### Exercise requirements
Would you reproduce all of the entries below, character for character?

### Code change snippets

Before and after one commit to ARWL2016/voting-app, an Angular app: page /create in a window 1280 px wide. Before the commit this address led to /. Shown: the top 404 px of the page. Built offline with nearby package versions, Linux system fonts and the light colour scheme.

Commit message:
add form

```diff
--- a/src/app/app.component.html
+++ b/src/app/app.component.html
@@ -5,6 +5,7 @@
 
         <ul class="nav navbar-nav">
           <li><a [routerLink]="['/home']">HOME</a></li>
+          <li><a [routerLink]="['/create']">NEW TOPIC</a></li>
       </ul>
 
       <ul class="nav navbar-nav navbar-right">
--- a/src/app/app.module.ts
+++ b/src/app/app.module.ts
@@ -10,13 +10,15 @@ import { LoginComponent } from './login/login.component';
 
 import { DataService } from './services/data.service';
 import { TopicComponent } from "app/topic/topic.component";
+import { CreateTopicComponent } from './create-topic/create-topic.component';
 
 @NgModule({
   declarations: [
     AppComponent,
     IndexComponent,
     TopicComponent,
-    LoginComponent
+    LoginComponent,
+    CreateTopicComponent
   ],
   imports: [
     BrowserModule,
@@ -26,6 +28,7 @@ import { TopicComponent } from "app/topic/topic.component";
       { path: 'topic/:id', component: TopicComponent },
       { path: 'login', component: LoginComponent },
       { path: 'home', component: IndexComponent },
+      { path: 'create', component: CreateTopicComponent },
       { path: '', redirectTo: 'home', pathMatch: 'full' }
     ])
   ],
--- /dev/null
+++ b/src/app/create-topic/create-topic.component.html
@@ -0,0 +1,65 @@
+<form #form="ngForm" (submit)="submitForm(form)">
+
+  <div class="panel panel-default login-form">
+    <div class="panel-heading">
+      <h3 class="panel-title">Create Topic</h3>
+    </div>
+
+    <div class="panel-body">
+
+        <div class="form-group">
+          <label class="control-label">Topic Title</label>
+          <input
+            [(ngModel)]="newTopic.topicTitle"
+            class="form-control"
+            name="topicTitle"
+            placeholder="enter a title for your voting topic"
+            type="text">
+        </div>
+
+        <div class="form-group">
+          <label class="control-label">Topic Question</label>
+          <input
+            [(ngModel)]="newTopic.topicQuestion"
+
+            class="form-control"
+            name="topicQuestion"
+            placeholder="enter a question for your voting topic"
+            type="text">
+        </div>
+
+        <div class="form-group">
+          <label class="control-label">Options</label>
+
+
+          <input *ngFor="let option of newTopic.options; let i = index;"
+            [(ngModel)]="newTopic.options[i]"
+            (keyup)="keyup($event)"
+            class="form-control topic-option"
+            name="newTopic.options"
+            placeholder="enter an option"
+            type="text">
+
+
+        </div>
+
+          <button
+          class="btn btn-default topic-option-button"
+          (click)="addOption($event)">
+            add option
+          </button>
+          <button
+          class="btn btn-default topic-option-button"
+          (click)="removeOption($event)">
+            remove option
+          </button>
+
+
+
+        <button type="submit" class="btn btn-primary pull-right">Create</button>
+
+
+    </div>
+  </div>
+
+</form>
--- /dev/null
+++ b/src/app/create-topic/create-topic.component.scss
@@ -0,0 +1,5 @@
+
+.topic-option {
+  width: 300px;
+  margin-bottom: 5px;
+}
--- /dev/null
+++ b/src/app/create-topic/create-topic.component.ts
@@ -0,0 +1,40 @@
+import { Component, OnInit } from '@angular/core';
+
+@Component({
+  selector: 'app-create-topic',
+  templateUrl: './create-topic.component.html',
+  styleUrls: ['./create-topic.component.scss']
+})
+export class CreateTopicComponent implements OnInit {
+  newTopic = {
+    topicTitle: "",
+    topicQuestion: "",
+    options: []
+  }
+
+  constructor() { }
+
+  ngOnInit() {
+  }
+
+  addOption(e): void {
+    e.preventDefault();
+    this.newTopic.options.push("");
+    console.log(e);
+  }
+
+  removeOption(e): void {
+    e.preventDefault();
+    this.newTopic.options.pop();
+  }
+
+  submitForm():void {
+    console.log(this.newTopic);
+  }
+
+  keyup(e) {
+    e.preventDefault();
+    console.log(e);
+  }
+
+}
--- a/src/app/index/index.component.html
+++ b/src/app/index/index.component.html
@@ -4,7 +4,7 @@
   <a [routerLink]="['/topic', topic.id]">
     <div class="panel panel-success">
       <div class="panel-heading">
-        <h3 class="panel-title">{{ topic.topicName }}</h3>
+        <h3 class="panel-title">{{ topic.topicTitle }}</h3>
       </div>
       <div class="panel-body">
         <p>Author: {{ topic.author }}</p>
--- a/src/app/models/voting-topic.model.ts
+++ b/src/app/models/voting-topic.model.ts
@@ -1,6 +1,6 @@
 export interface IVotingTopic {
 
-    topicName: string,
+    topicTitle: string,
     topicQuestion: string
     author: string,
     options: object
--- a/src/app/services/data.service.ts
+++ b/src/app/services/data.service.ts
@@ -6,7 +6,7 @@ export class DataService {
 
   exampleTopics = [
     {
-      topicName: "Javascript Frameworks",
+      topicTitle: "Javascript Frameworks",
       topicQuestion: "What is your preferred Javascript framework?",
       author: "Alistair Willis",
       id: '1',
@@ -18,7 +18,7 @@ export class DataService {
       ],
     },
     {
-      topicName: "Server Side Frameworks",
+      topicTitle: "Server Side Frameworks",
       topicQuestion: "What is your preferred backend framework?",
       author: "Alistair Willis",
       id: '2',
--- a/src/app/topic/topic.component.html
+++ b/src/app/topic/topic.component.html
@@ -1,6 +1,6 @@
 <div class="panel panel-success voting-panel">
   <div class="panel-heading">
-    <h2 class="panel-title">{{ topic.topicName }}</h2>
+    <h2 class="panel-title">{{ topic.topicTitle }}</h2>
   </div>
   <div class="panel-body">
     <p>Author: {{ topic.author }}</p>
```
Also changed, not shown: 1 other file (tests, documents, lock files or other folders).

### Exercise solution
Before and after one commit to ARWL2016/voting-app, an Angular app: page /create in a window 1280 px wide. Before the commit this address led to /. Shown: the top 404 px of the page. Built offline with nearby package versions, Linux system fonts and the light colour scheme.

Commit message:
add form

```diff
--- a/src/app/app.component.html
+++ b/src/app/app.component.html
@@ -5,6 +5,7 @@
 
         <ul class="nav navbar-nav">
           <li><a [routerLink]="['/home']">HOME</a></li>
+          <li><a [routerLink]="['/create']">NEW TOPIC</a></li>
       </ul>
 
       <ul class="nav navbar-nav navbar-right">
--- a/src/app/app.module.ts
+++ b/src/app/app.module.ts
@@ -10,13 +10,15 @@ import { LoginComponent } from './login/login.component';
 
 import { DataService } from './services/data.service';
 import { TopicComponent } from "app/topic/topic.component";
+import { CreateTopicComponent } from './create-topic/create-topic.component';
 
 @NgModule({
   declarations: [
     AppComponent,
     IndexComponent,
     TopicComponent,
-    LoginComponent
+    LoginComponent,
+    CreateTopicComponent
   ],
   imports: [
     BrowserModule,
@@ -26,6 +28,7 @@ import { TopicComponent } from "app/topic/topic.component";
       { path: 'topic/:id', component: TopicComponent },
       { path: 'login', component: LoginComponent },
       { path: 'home', component: IndexComponent },
+      { path: 'create', component: CreateTopicComponent },
       { path: '', redirectTo: 'home', pathMatch: 'full' }
     ])
   ],
--- /dev/null
+++ b/src/app/create-topic/create-topic.component.html
@@ -0,0 +1,65 @@
+<form #form="ngForm" (submit)="submitForm(form)">
+
+  <div class="panel panel-default login-form">
+    <div class="panel-heading">
+      <h3 class="panel-title">Create Topic</h3>
+    </div>
+
+    <div class="panel-body">
+
+        <div class="form-group">
+          <label class="control-label">Topic Title</label>
+          <input
+            [(ngModel)]="newTopic.topicTitle"
+            class="form-control"
+            name="topicTitle"
+            placeholder="enter a title for your voting topic"
+            type="text">
+        </div>
+
+        <div class="form-group">
+          <label class="control-label">Topic Question</label>
+          <input
+            [(ngModel)]="newTopic.topicQuestion"
+
+            class="form-control"
+            name="topicQuestion"
+            placeholder="enter a question for your voting topic"
+            type="text">
+        </div>
+
+        <div class="form-group">
+          <label class="control-label">Options</label>
+
+
+          <input *ngFor="let option of newTopic.options; let i = index;"
+            [(ngModel)]="newTopic.options[i]"
+            (keyup)="keyup($event)"
+            class="form-control topic-option"
+            name="newTopic.options"
+            placeholder="enter an option"
+            type="text">
+
+
+        </div>
+
+          <button
+          class="btn btn-default topic-option-button"
+          (click)="addOption($event)">
+            add option
+          </button>
+          <button
+          class="btn btn-default topic-option-button"
+          (click)="removeOption($event)">
+            remove option
+          </button>
+
+
+
+        <button type="submit" class="btn btn-primary pull-right">Create</button>
+
+
+    </div>
+  </div>
+
+</form>
--- /dev/null
+++ b/src/app/create-topic/create-topic.component.scss
@@ -0,0 +1,5 @@
+
+.topic-option {
+  width: 300px;
+  margin-bottom: 5px;
+}
--- /dev/null
+++ b/src/app/create-topic/create-topic.component.ts
@@ -0,0 +1,40 @@
+import { Component, OnInit } from '@angular/core';
+
+@Component({
+  selector: 'app-create-topic',
+  templateUrl: './create-topic.component.html',
+  styleUrls: ['./create-topic.component.scss']
+})
+export class CreateTopicComponent implements OnInit {
+  newTopic = {
+    topicTitle: "",
+    topicQuestion: "",
+    options: []
+  }
+
+  constructor() { }
+
+  ngOnInit() {
+  }
+
+  addOption(e): void {
+    e.preventDefault();
+    this.newTopic.options.push("");
+    console.log(e);
+  }
+
+  removeOption(e): void {
+    e.preventDefault();
+    this.newTopic.options.pop();
+  }
+
+  submitForm():void {
+    console.log(this.newTopic);
+  }
+
+  keyup(e) {
+    e.preventDefault();
+    console.log(e);
+  }
+
+}
--- a/src/app/index/index.component.html
+++ b/src/app/index/index.component.html
@@ -4,7 +4,7 @@
   <a [routerLink]="['/topic', topic.id]">
     <div class="panel panel-success">
       <div class="panel-heading">
-        <h3 class="panel-title">{{ topic.topicName }}</h3>
+        <h3 class="panel-title">{{ topic.topicTitle }}</h3>
       </div>
       <div class="panel-body">
         <p>Author: {{ topic.author }}</p>
--- a/src/app/models/voting-topic.model.ts
+++ b/src/app/models/voting-topic.model.ts
@@ -1,6 +1,6 @@
 export interface IVotingTopic {
 
-    topicName: string,
+    topicTitle: string,
     topicQuestion: string
     author: string,
     options: object
--- a/src/app/services/data.service.ts
+++ b/src/app/services/data.service.ts
@@ -6,7 +6,7 @@ export class DataService {
 
   exampleTopics = [
     {
-      topicName: "Javascript Frameworks",
+      topicTitle: "Javascript Frameworks",
       topicQuestion: "What is your preferred Javascript framework?",
       author: "Alistair Willis",
       id: '1',
@@ -18,7 +18,7 @@ export class DataService {
       ],
     },
     {
-      topicName: "Server Side Frameworks",
+      topicTitle: "Server Side Frameworks",
       topicQuestion: "What is your preferred backend framework?",
       author: "Alistair Willis",
       id: '2',
--- a/src/app/topic/topic.component.html
+++ b/src/app/topic/topic.component.html
@@ -1,6 +1,6 @@
 <div class="panel panel-success voting-panel">
   <div class="panel-heading">
-    <h2 class="panel-title">{{ topic.topicName }}</h2>
+    <h2 class="panel-title">{{ topic.topicTitle }}</h2>
   </div>
   <div class="panel-body">
     <p>Author: {{ topic.author }}</p>
```
Also changed, not shown: 1 other file (tests, documents, lock files or other folders).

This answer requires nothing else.